249. Information Memorandum From the President’s Special Assistant (Rostow) to President Johnson 1

Mr. President:

Pursuant to my memorandum to you of yesterday (attached),2 Ambassador Dobrynin came to my home at 8:30 yesterday evening. We had a very long private conversation.

[Here follows a summary of a portion of the conversation unrelated to the Middle East.]

Dobrynin then turned to the Middle East and raised this question: In the wake of their paper to us on the Middle East,3 is there any way that a Summit meeting might push us towards peace in the Middle East? I then pointed out to him that the paper they had given us was interesting in structure, but it did not come to grips with the Israeli judgment that only direct negotiations could lead to a settlement which would be politically and psychologically stable. I told him we were taking the Soviet paper seriously, but there were problems with it, including the relationship of any views that might be developed between the United States and the Soviet Union on the one hand, and the Jarring mission on the other.
Dobrynin then made a long reply with the following points:
  • —After the Arab-Israeli war, the Soviet Union could have exploited the situation to set up bases and greatly to strengthen its military and political position in the Middle East.
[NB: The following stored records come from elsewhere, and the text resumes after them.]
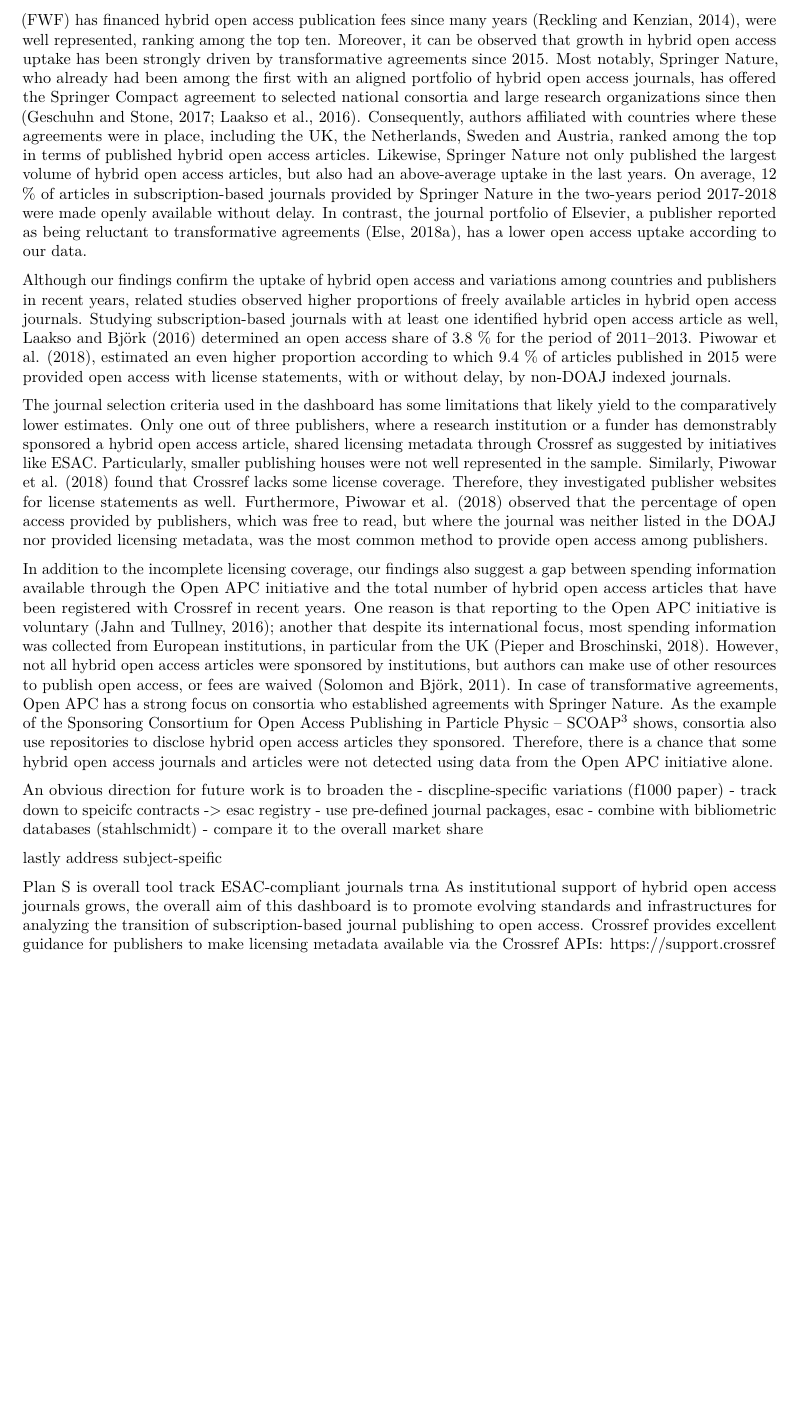
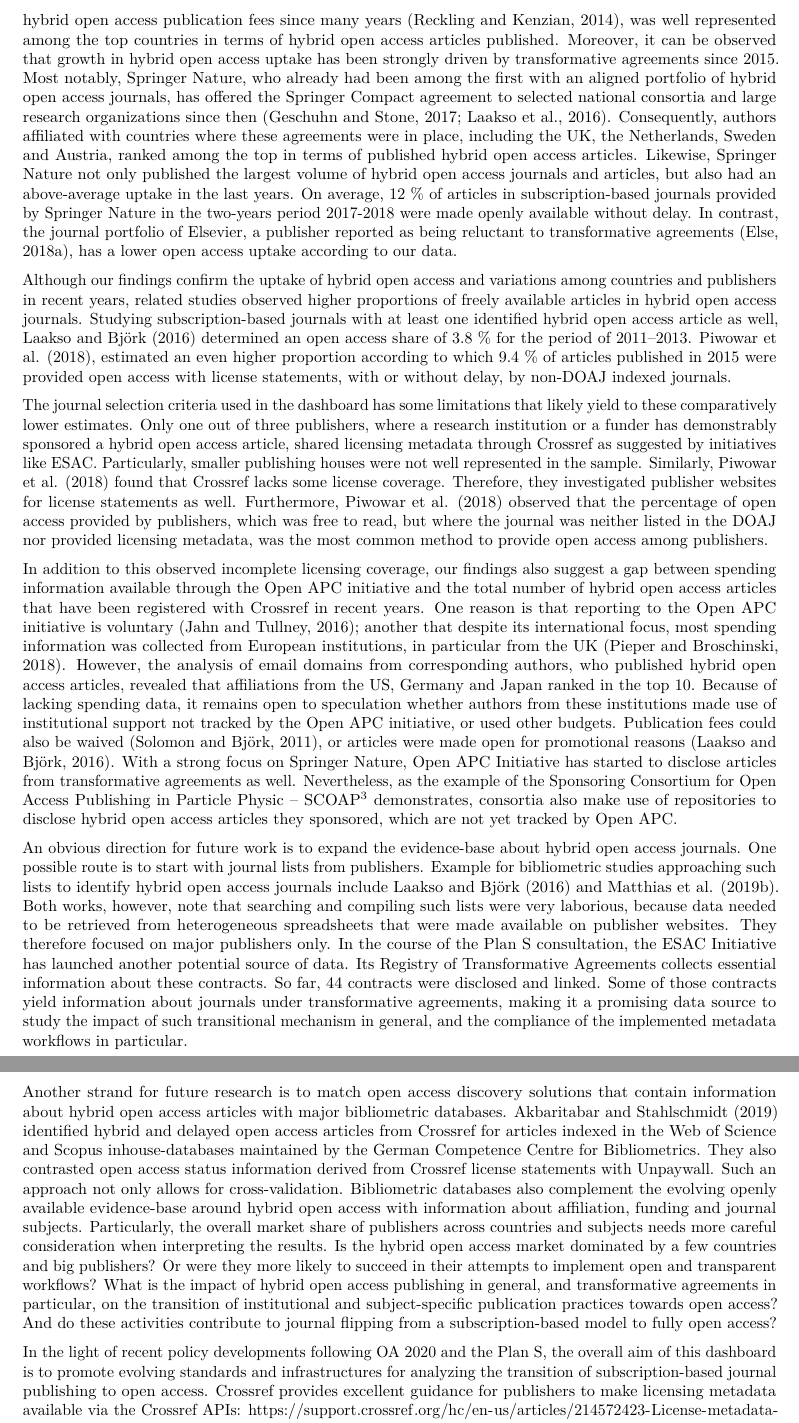
Before and after one commit to subugoe/hoad, an R Markdown document (docs/about.Rmd): part of page 15 of 19 before the commit and two parts of pages 15 and 16 of 19 after it, the two joined at a grey line, cut so that both start at the same text, the shorter picture padded with empty space. Rendered offline with R 4.5, knitr and Pandoc, then LaTeX, with nearby package versions; some code elsewhere in the file could not run offline.

Commit message:
first version of discussion and conlcusioN

```diff
--- a/docs/about.Rmd
+++ b/docs/about.Rmd
@@ -566,21 +566,14 @@ The presented longitudinal findings are consistent with earlier studies, confirm
 
-Combining publication and spending data, the impact of these developments in recent years becomes evident. Our findings indicate that UK-based corresponding authors were responsible for around every fifth hybrid open access article in our sample, presumably because of the comprehensive funding activities in the course of the Finch report in 2012 [@Pinfield_2015]. Also authors from Austria, where the Austrian Science Fund (FWF) has financed hybrid open access publication fees since many years [@fwf_apc_13], were well represented, ranking among the top ten. Moreover, it can be observed that growth in hybrid open access uptake has been strongly driven by transformative agreements since 2015. Most notably, Springer Nature, who already had been among the first with an aligned portfolio of hybrid open access journals, has offered the Springer Compact agreement to selected national consortia and large research organizations since then [@Laakso_Solomom_2016; @Geschuhn_2017]. Consequently, authors affiliated with countries where these agreements were in place, including the UK, the Netherlands, Sweden and Austria, ranked among the top in terms of published hybrid open access articles. Likewise, Springer Nature not only published the largest volume of hybrid open access articles, but also had an above-average uptake in the last years. On average, 12 % of articles in subscription-based journals provided by Springer Nature in the two-years period 2017-2018 were made openly available without delay. In contrast, the journal portfolio of Elsevier, a publisher reported as being reluctant to transformative agreements [@Else_Elsevier_2018], has a lower open access uptake according to our data.
+Combining publication and spending data, the impact of these developments in recent years becomes evident. Our findings indicate that UK-based corresponding authors were responsible for around every fifth hybrid open access article in our sample, presumably because of the comprehensive funding activities in the course of the Finch report in 2012 [@Pinfield_2015]. Austria, where the Austrian Science Fund (FWF) has financed hybrid open access publication fees since many years [@fwf_apc_13], was well represented among the top countries in terms of hybrid open access articles published. Moreover, it can be observed that growth in hybrid open access uptake has been strongly driven by transformative agreements since 2015. Most notably, Springer Nature, who already had been among the first with an aligned portfolio of hybrid open access journals, has offered the Springer Compact agreement to selected national consortia and large research organizations since then [@Laakso_Solomom_2016; @Geschuhn_2017]. Consequently, authors affiliated with countries where these agreements were in place, including the UK, the Netherlands, Sweden and Austria, ranked among the top in terms of published hybrid open access articles. Likewise, Springer Nature not only published the largest volume of hybrid open access journals and articles, but also had an above-average uptake in the last years. On average, 12 % of articles in subscription-based journals provided by Springer Nature in the two-years period 2017-2018 were made openly available without delay. In contrast, the journal portfolio of Elsevier, a publisher reported as being reluctant to transformative agreements [@Else_Elsevier_2018], has a lower open access uptake according to our data.
 
 Although our findings confirm the uptake of hybrid open access and variations among countries and publishers in recent years, related studies observed higher proportions of freely available articles in hybrid open access journals. Studying subscription-based journals with at least one identified hybrid open access article as well, @Laakso_2016 determined an open access share of 3.8 % for the period of 2011–2013. @Piwowar_2017, estimated an even higher proportion according to which 9.4 % of articles published in 2015 were provided open access with license statements, with or without delay, by non-DOAJ indexed journals.
 
-The journal selection criteria used in the dashboard has some limitations that likely yield to the comparatively lower estimates. Only one out of three publishers, where a research institution or a funder has demonstrably sponsored a hybrid open access article, shared licensing metadata through Crossref as suggested by initiatives like [ESAC](http://esac-initiative.org/). Particularly, smaller publishing houses were not well represented in the sample. Similarly, @Piwowar_2017 found that Crossref lacks some license coverage. Therefore, they investigated publisher websites for license statements as well. Furthermore, @Piwowar_2017 observed that the percentage of open access provided by publishers, which was free to read, but where the journal was neither listed in the DOAJ nor provided licensing metadata, was the most common method to provide open access among publishers.
+The journal selection criteria used in the dashboard has some limitations that likely yield to these comparatively lower estimates. Only one out of three publishers, where a research institution or a funder has demonstrably sponsored a hybrid open access article, shared licensing metadata through Crossref as suggested by initiatives like [ESAC](http://esac-initiative.org/). Particularly, smaller publishing houses were not well represented in the sample. Similarly, @Piwowar_2017 found that Crossref lacks some license coverage. Therefore, they investigated publisher websites for license statements as well. Furthermore, @Piwowar_2017 observed that the percentage of open access provided by publishers, which was free to read, but where the journal was neither listed in the DOAJ nor provided licensing metadata, was the most common method to provide open access among publishers.
 
-In addition to the incomplete licensing coverage, our findings also suggest a gap between spending information available through the Open APC initiative and the total number of hybrid open access articles that have been registered with Crossref in recent years. One reason is that reporting to the Open APC initiative is voluntary [@Jahn_2016]; another that despite its international focus, most spending information was collected from European institutions, in particular from the UK [@Pieper_2018]. However, not all hybrid open access articles were sponsored by institutions, but authors can make use of other resources to publish open access, or fees are waived [@Solomon_2011]. In case of transformative agreements, Open APC has a strong focus on  consortia who established agreements with Springer Nature. As the example of the Sponsoring Consortium for Open Access Publishing in Particle Physic -- SCOAP$^3$ shows, consortia also use repositories to disclose hybrid open access articles they sponsored.  Therefore, there is a chance that some hybrid open access journals and articles were not detected using data from the Open APC initiative alone.
+In addition to this observed incomplete licensing coverage, our findings also suggest a gap between spending information available through the Open APC initiative and the total number of hybrid open access articles that have been registered with Crossref in recent years. One reason is that reporting to the Open APC initiative is voluntary [@Jahn_2016]; another that despite its international focus, most spending information was collected from European institutions, in particular from the UK [@Pieper_2018]. However, the analysis of email domains from corresponding authors, who published hybrid open access articles, revealed that affiliations from the US, Germany and Japan ranked in the top 10. Because of lacking spending data, it remains open to speculation whether authors from these institutions made use of institutional support not tracked by the Open APC initiative, or used other budgets. Publication fees could also be waived [@Solomon_2011], or articles were made open for promotional reasons [@Laakso_2016]. With a strong focus on Springer Nature, Open APC Initiative has started to disclose articles from transformative agreements as well. Nevertheless, as the example of the Sponsoring Consortium for Open Access Publishing in Particle Physic -- SCOAP$^3$ demonstrates, consortia also make use of repositories to disclose hybrid open access articles they sponsored, which are not yet tracked by Open APC.
 
+An obvious direction for future work is to expand the evidence-base about hybrid open access journals. One possible route is to start with journal lists from publishers. Example for bibliometric studies approaching such lists to identify hybrid open access journals include @Laakso_2016 and @Matthias_2019b. Both works, however, note that searching and compiling such lists were very laborious, because data needed to be retrieved from heterogeneous spreadsheets that were made available on publisher websites. They therefore focused on major publishers only. In the course of the Plan S consultation, the ESAC Initiative has launched another potential source of data. Its [Registry of Transformative Agreements](https://esac-initiative.org/about/transformative-agreements/agreement-registry/) collects essential information about these contracts. So far, 44 contracts were disclosed and linked. Some of those contracts yield information about journals under transformative agreements, making it a promising data source to study the impact of such transitional mechanism in general, and the compliance of the implemented metadata workflows in particular.
 
-An obvious direction for future work is to broaden the
-- discpline-specific variations (f1000 paper)
-- track down to speicifc contracts -> esac registry
-- use pre-defined journal packages, esac
-- combine with bibliometric databases (stahlschmidt)
-- compare it to the overall market share
+Another strand for future research is to match open access discovery solutions that contain information about hybrid open access articles with major bibliometric databases. @Akbaritabar_2019 identified hybrid and delayed open access articles from Crossref for articles indexed in the Web of Science and Scopus inhouse-databases maintained by the German Competence Centre for Bibliometrics. They also contrasted open access status information derived from Crossref license statements with Unpaywall. Such an approach not only allows for cross-validation. Bibliometric databases also complement the evolving openly available evidence-base around hybrid open access with information about affiliation, funding and journal subjects. Particularly, the overall market share of publishers across countries and subjects needs more careful consideration when interpreting the results. Is the hybrid open access market dominated by a few countries and big publishers? Or were they more likely to succeed in their attempts to implement open and transparent workflows? What is the impact of hybrid open access publishing in general, and transformative agreements in particular, on the transition of institutional and subject-specific publication practices towards open access? And do these activities contribute to journal flipping from a subscription-based model to fully open access?
 
-lastly address subject-speific
-
-Plan S is overall tool track ESAC-compliant journals trna
-As institutional support of hybrid open access journals grows, the overall aim of this dashboard is to promote evolving standards and infrastructures for analyzing the transition of subscription-based journal publishing to open access. Crossref provides excellent guidance for publishers to make licensing metadata available via the Crossref APIs:
+In the light of recent policy developments following OA 2020 and the Plan S, the overall aim of this dashboard is to promote evolving standards and infrastructures for analyzing the transition of subscription-based journal publishing to open access. Crossref provides excellent guidance for publishers to make licensing metadata available via the Crossref APIs:
```
Also changed, not shown: docs/references.bib, docs/about.Rmd (6 more changed lines).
They had decided not to do so. This paper reflected an authentic desire for a stable settlement.
  • —We should be conscious of one particular point in the Soviet proposal; namely, the idea of a Four-Power guarantee of Middle Eastern borders. The idea had come to him through Dr. Nahum Goldman, an old Zionist. He, Dobrynin, and the Soviet Government had concluded that a Four-Power guarantee of the Middle Eastern frontiers was the most solid basis the Israelis could acquire for the continuity of their national existence—more solid than a peace treaty with the Arab states. He suggested that, perhaps, an agreement on this particular point might be a constructive item for a Summit meeting.
  • —As for the rest of the substance of the paper, he thought that Jarring might submit some such paper against the background of prior U.S.-Soviet agreement. Jarring had been running around the Middle East, but not making much progress. If he could put in a proposal backed by the U.S. and the Soviet Union, then his mission might move forward more rapidly.

He returned several times in the course of the conversation to a Four-Power guarantee as the critical element for Israel in the Soviet paper.

[Here follows a summary of a portion of the conversation unrelated to the Middle East.]

  1. Source: Johnson Library, National Security File, Files of Walt W. Rostow, Chlodnik, Box 12. Top Secret; Sensitive; For the Eyes of the President and Secretary of State Only.
  2. In the attached memorandum to the President, Rostow reviewed his guidance from the President for his meeting with Dobrynin.
  3. See Document 245.